Lula said the proposal was well received by G8 members
The fund could be paid for by taxing global arms exports, he said.
The Brazilian president, known as Lula, was invited along with 11 other leaders of developing countries to take part in some of the discussions at the summit.
"Hunger cannot wait," he said, in lines from his speech quoted by Reuters news agency.
"My proposal is the creation of a global fund capable of feeding those who are hungry and at the same time creating the conditions to eradicate the structural causes of hunger."
Lula also proposed that richer nations could use a percentage of debt repayments from developing nations for the fund.
'No going back'
After the meeting Lula said that the proposal had been well-received by G8 members.
"Next year, the summit is in the United States, and I don't think President Bush will have the courage to not invite all of the countries that were present this year," he joked to journalists.
"There's no going back. Something new is happening in relations between rich and developing countries."
The Brazilian leader's idea was backed by French President Jacques Chirac, who said that the idea was "simple" yet effective.
"People must be able to eat three times a day, and that is not the case today," Mr Chirac said.
"This unacceptable situation must be debated."
The former trade unionist also asked G8 leaders not to discriminate against the products of developing countries in their trade policies.
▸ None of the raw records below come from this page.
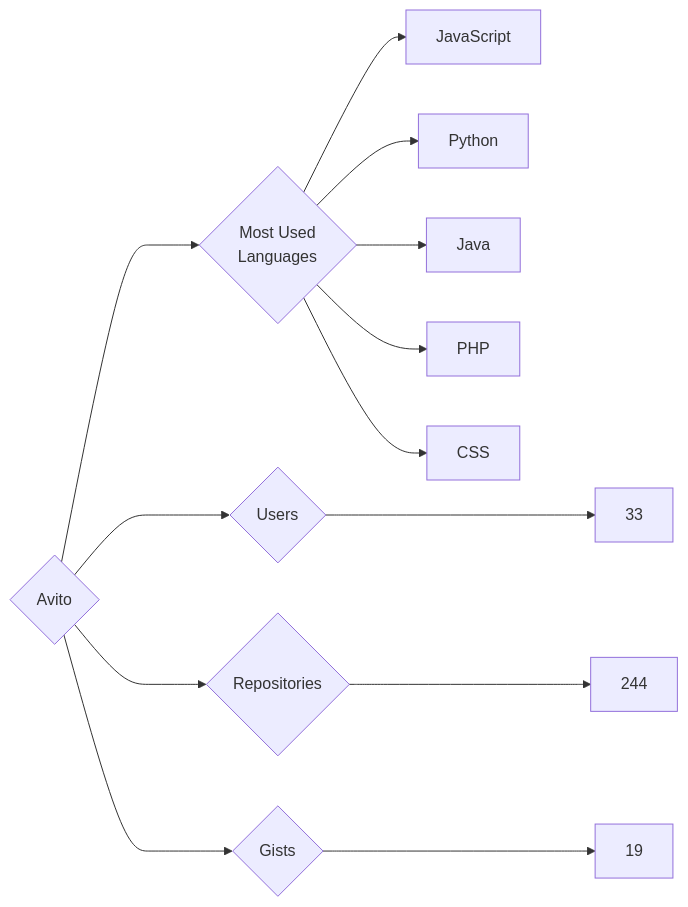
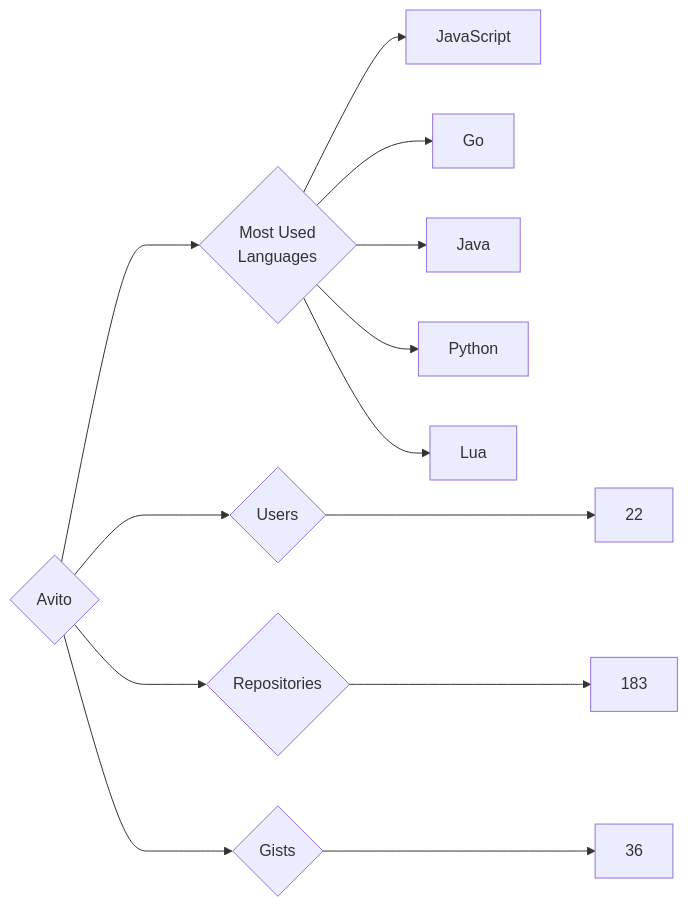
One commit to trickest/insiders changed the diagram in targets/Avito/README.md. Above: the diagram before and after it, drawn with Mermaid. The commit also changed 899 other files, not shown here.

````diff
--- a/targets/Avito/README.md
+++ b/targets/Avito/README.md
@@ -3,13 +3,13 @@
 ```mermaid
 graph LR
 COMPANY_NAME{Avito}
-COMPANY_NAME ---> U{Users} ---> UN[33]
-COMPANY_NAME ---> R{Repositories} ---> RN[244]
-COMPANY_NAME ---> G{Gists} ---> GN[19]
+COMPANY_NAME ---> U{Users} ---> UN[22]
+COMPANY_NAME ---> R{Repositories} ---> RN[183]
+COMPANY_NAME ---> G{Gists} ---> GN[36]
 COMPANY_NAME ---> ML{Most Used<br>Languages}
 ML --> JavaScript[JavaScript]
+ML --> Go[Go]
+ML --> Java[Java]
 ML --> Python[Python]
-ML --> Java[Java]
-ML --> PHP[PHP]
-ML --> CSS[CSS]
+ML --> Lua[Lua]
 ```
````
Lula has been pushing controversial plans in his own country for a radical shake-up of Brazil's tax and pensions system in a bid to reform the country's faltering economy.